Exercise brief
In the entries that follow, how many lines include the string "height"? The answer is the number only.

Available data
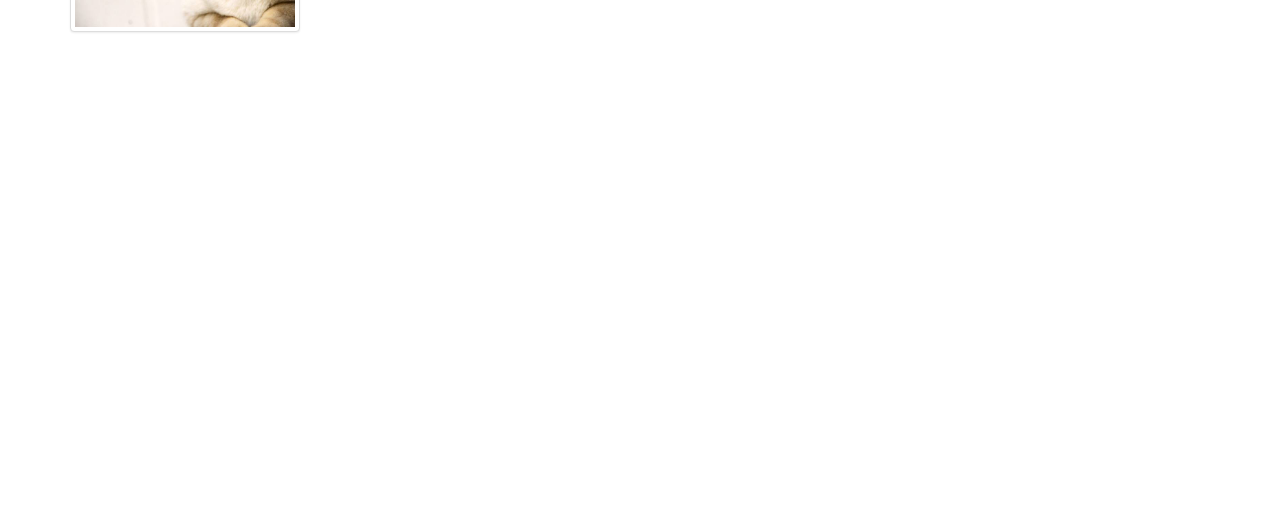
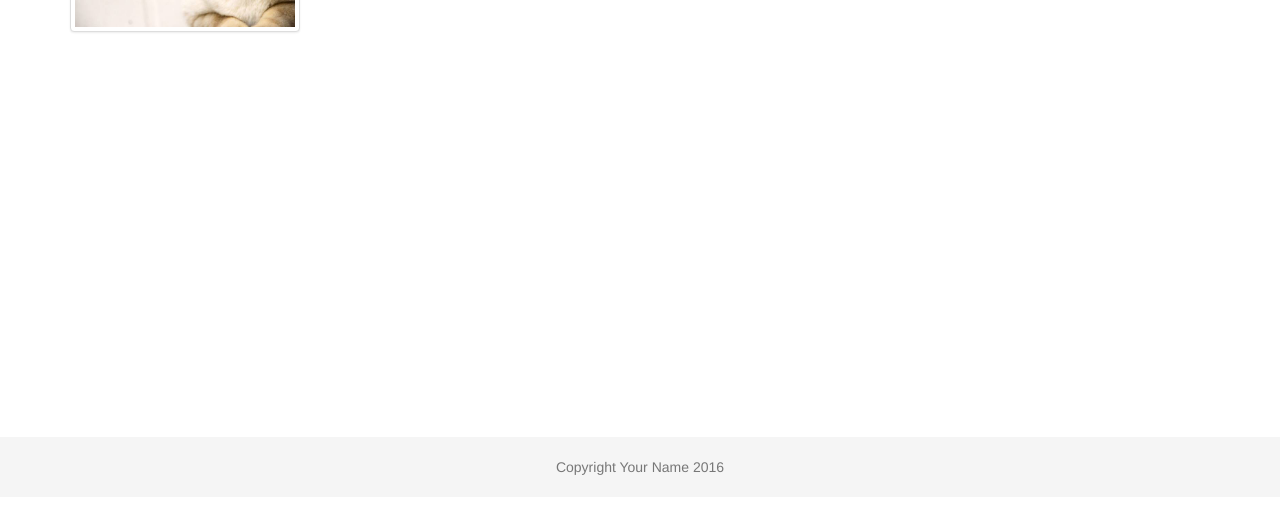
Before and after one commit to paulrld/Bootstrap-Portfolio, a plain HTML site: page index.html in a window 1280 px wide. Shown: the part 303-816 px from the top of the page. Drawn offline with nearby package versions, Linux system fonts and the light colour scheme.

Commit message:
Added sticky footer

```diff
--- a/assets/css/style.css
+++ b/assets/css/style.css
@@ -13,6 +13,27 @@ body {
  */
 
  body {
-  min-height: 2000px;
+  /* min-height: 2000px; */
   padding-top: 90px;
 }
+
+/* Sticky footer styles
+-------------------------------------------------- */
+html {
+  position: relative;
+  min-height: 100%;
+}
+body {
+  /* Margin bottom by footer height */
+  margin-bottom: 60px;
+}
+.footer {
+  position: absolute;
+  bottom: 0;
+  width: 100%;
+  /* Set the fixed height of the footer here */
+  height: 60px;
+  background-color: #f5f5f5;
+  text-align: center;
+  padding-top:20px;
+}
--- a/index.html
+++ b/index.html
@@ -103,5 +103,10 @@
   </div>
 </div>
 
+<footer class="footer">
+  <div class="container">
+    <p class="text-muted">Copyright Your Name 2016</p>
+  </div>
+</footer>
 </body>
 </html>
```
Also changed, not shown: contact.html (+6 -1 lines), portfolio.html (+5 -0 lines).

Task answer
6